THE MIAMI BLUE
Photo by David L Lysinger, courtesy of Miami Blue Chapter
My favorite part of Butterfly Days was learning about a rare and fascinating little creature -- no bigger than a nickel -- called the Miami Blue. This native Florida butterfly used to thrive on the east and west coasts of Florida, as well as the Keys and the Dry Tortugas. Urban development and mosquito spraying, as well as the devastating impact of Hurricane Andrew in 1992, led to declining populations. At one point, many scientists believed the Miami Blue was extinct. It wasn't until 1999 that a butterfly enthusiast spotted Miami Blue at Bahia Honda State Park.
Jaret C. Daniels, Ph.D. of the University of Florida gave a lecture about the Miami Blue. Jaret is an Assistant Professor of Entomology and Nematology at the university's Institute of Food and Agricultural Sciences. He also leads a Miami Blue captive propagation program at the McGuire Center for Lepidoptera Research in Gainesville.
A female Miami Blue is not as blue as her male counterpart. What distinguishes Miami Blue from similar butterflies is the white band underneath the black and blue spots. Photo courtesy of Jaret C. Daniels.
Here are some notes from the lecture:
- The Miami Blue population at Bahia Honda likes living near the beach and it feeds on Gray Nickerbean (Caesalpinia bonduc).
- Miami Blue larvae have a symbiotic relationship with ants. Larvae secrete a sugary substance from special organs on their backs, which ants consume. In return, ants protect larvae from predators and parasites.
- Hurricane Andrew had a devastating impact on the already declining population of Miami Blues. The hurricane season of '05 also affected populations. The loss of coastal habitat during a storm is the main culprit.
- The captive propagation program has produced over 30,000 viable organisms since 2003. A Q-tip, soaked in Gatorade as a substitute for nectar, feeds the adults.
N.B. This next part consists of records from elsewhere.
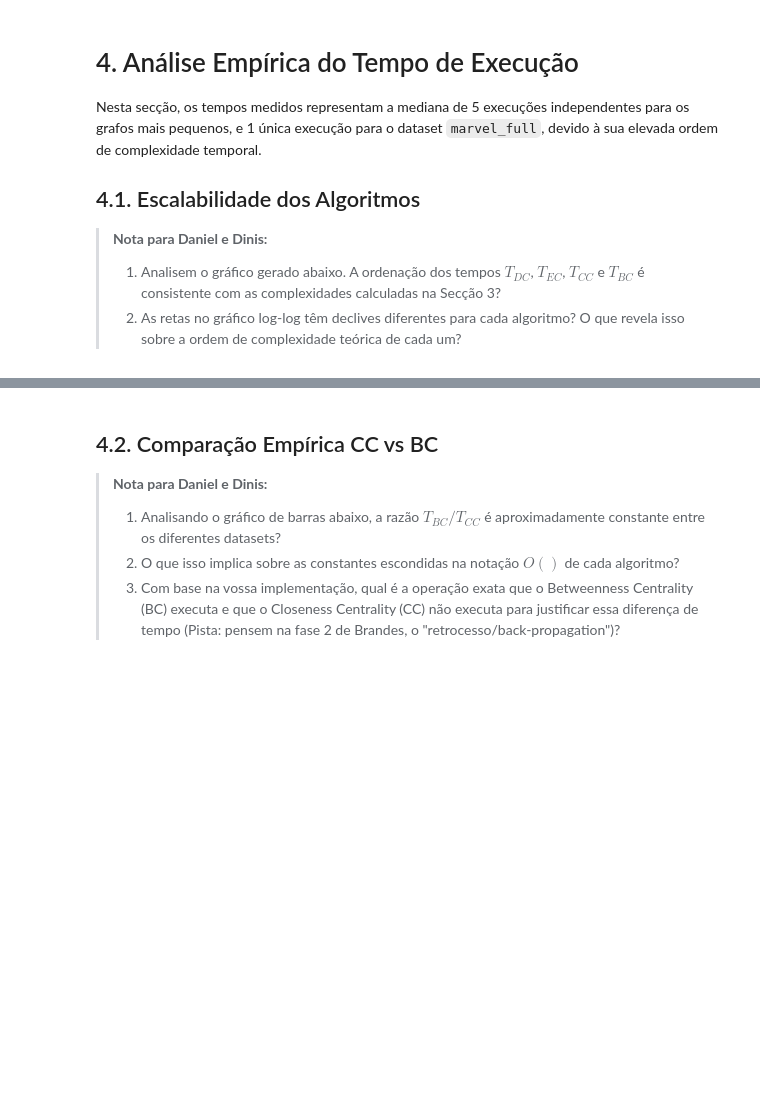
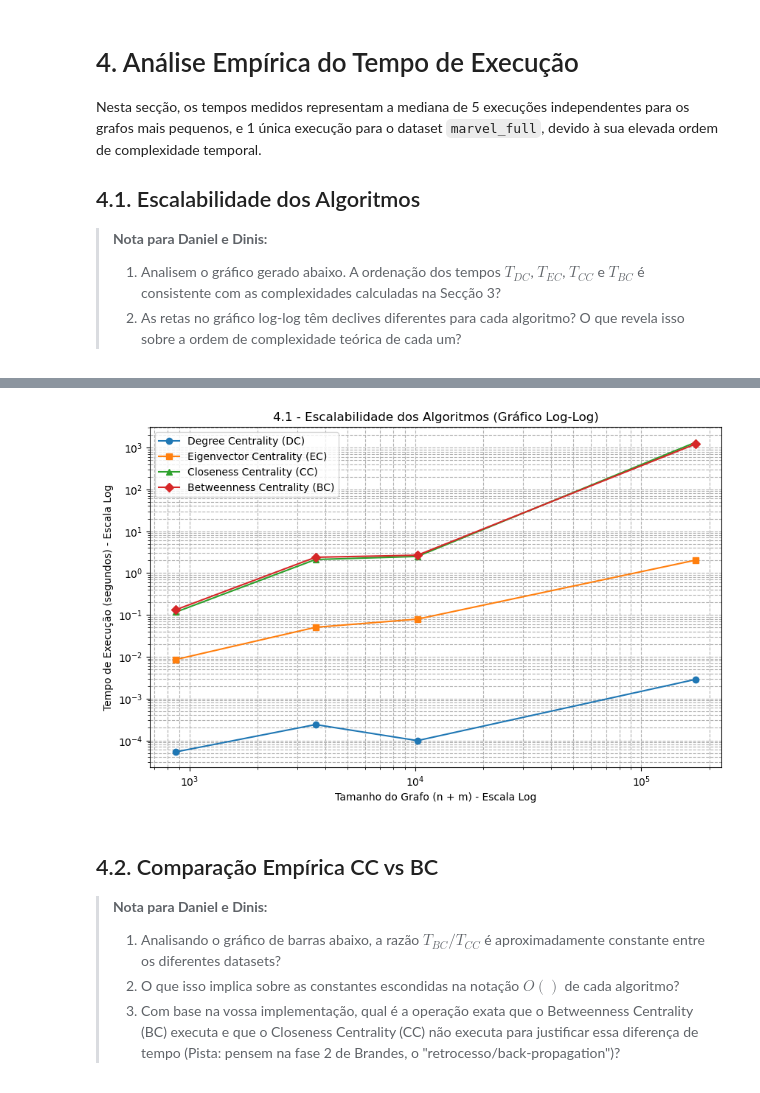
Before and after one commit to daniel-masqueiro/ProjetoDAA, a Jupyter notebook: ProjetoDAA.ipynb, the cells around one changed output, grey strips where cells are left out. Drawn from its saved outputs; the diff is of its cells as text; code cells hidden in the pictures; blank space fills up the shorter version.

```diff
--- a/ProjetoDAA.ipynb
+++ b/ProjetoDAA.ipynb
@@ -583,0 +485,75 @@ KeyboardInterrupt:
+# %%
+import time
+import numpy as np
+import matplotlib.pyplot as plt
+
+# 1. Carregar os datasets em falta
+print("A carregar os grafos da Marvel...")
+g_marvel_small = carregar_grafo('marvel_small.csv')
+g_marvel_full = carregar_grafo('marvel_full.csv')
+
+# 2. Instanciar os analisadores
+analyzers = {
+    'GoT Book 1': CentralityAnalyzer(g_book1),
+    'GoT Full': CentralityAnalyzer(g_full),
+    'Marvel Small': CentralityAnalyzer(g_marvel_small),
+    'Marvel Full': CentralityAnalyzer(g_marvel_full)
+}
+
+tempos = {'DC': [], 'EC': [], 'CC': [], 'BC': []}
+tamanhos_n_m = []
+nomes_datasets = list(analyzers.keys())
+k_iters = []
+
+def medir_tempo(analyzer, metodo, nome_dataset):
+    repeticoes = 1 if nome_dataset == 'Marvel Full' else 5
+    tempos_medidos = []
+    k_val = None
+
+    for _ in range(repeticoes):
+        inicio = time.time()
+        if metodo == 'eigenvector_centrality':
+            _, k_val = getattr(analyzer, metodo)()
+        else:
+            getattr(analyzer, metodo)()
+        fim = time.time()
+        tempos_medidos.append(fim - inicio)
+
+    return np.median(tempos_medidos), k_val
+
+print("A iniciar medições de tempo. Por favor aguarde (O Marvel Full vai demorar!)...")
+for nome, analyzer in analyzers.items():
+    print(f"A processar {nome}...")
+    tamanhos_n_m.append(analyzer._n + analyzer._m)
+
+    t_dc, _ = medir_tempo(analyzer, 'degree_centrality', nome)
+    tempos['DC'].append(t_dc)
+
+    t_ec, k = medir_tempo(analyzer, 'eigenvector_centrality', nome)
+    tempos['EC'].append(t_ec)
+    k_iters.append(k)
+
+    t_cc, _ = medir_tempo(analyzer, 'closeness_centrality', nome)
+    tempos['CC'].append(t_cc)
+
+    t_bc, _ = medir_tempo(analyzer, 'betweenness_centrality', nome)
+    tempos['BC'].append(t_bc)
+
+print("Medições concluídas com sucesso!")
+
+# 3. Gerar o Gráfico Log-Log (4.1)
+plt.figure(figsize=(10, 6))
+plt.plot(tamanhos_n_m, tempos['DC'], marker='o', label='Degree Centrality (DC)')
+plt.plot(tamanhos_n_m, tempos['EC'], marker='s', label='Eigenvector Centrality (EC)')
+plt.plot(tamanhos_n_m, tempos['CC'], marker='^', label='Closeness Centrality (CC)')
+plt.plot(tamanhos_n_m, tempos['BC'], marker='D', label='Betweenness Centrality (BC)')
+
+plt.xscale('log')
+plt.yscale('log')
+plt.xlabel('Tamanho do Grafo (n + m) - Escala Log')
+plt.ylabel('Tempo de Execução (segundos) - Escala Log')
+plt.title('4.1 - Escalabilidade dos Algoritmos (Gráfico Log-Log)')
+plt.legend()
+plt.grid(True, which="both", ls="--")
+plt.show()
+# %% [output]
@@ -584,3 +567,4 @@ KeyboardInterrupt:
+[figure, added]
 # %% [markdown]
 ## 4.2. Comparação Empírica CC vs BC
 
```
Also changed, not shown: parts of 16 cells of this notebook.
Between 2004-07, about 5,000 butterflies were introduced into the environment.
- In 2006, a population of Miami Blues was discovered at Boca Grande Key (Key West National Wildlife Refuge).
- The best place to spot the Miami Blue and many other butterflies is Bahia Honda State Park.
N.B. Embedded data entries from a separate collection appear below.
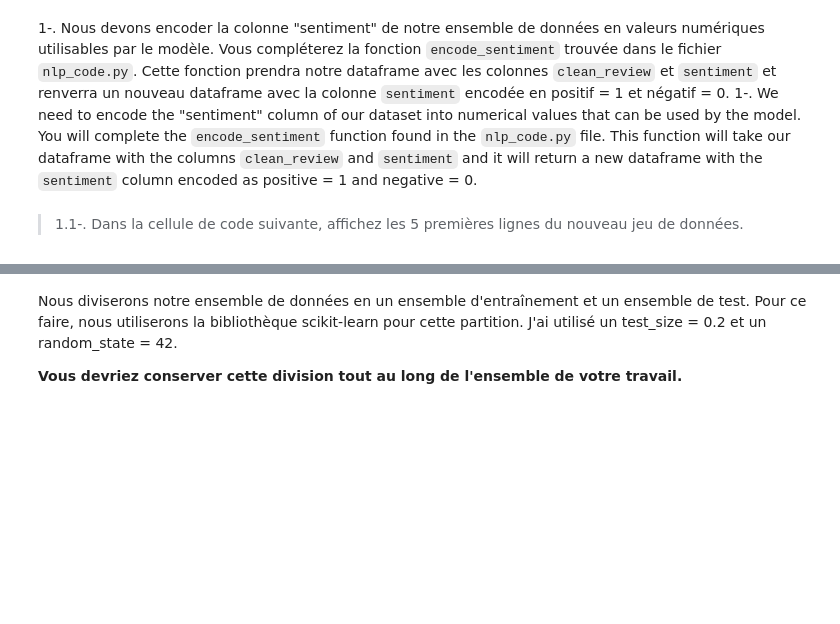
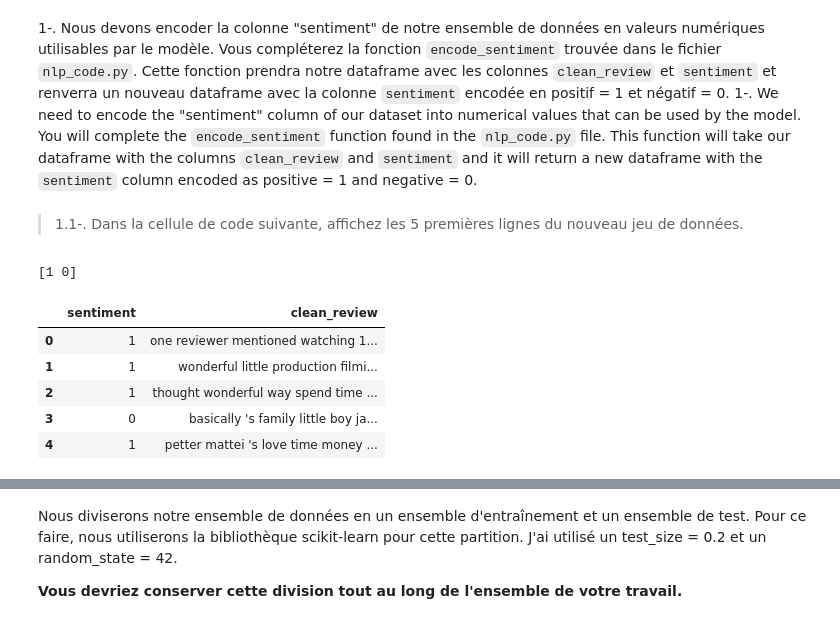
Before and after one commit to SimonTheoret/dev6, a Jupyter notebook: hw6.ipynb, the cells around one changed output, grey strips where cells are left out. Drawn from its saved outputs; the diff is of its cells as text; code cells hidden in the pictures; blank space fills up the shorter version.

```diff
--- a/hw6.ipynb
+++ b/hw6.ipynb
@@ -229,0 +253,11 @@ new_df = encode_sentiment(clean_df)
+# %%
+print(new_df["sentiment"].unique())
+new_df.head(5)
+# %% [output]
+[1 0]
+|  | sentiment | clean_review |
+| 0 | 1 | one reviewer mentioned watching 1... |
+| 1 | 1 | wonderful little production filmi... |
+| 2 | 1 | thought wonderful way spend time ... |
+| 3 | 0 | basically 's family little boy ja... |
+| 4 | 1 | petter mattei 's love time money ... |
```
Also changed, not shown: parts of 16 cells of this notebook, 1 other file.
TOUR THE GARDEN
Here is an impromptu video I shot on my cellphone of the butterfly garden this weekend. Enjoy! Click through to YouTube so you can see the video in high-quality mode and also read my annotations.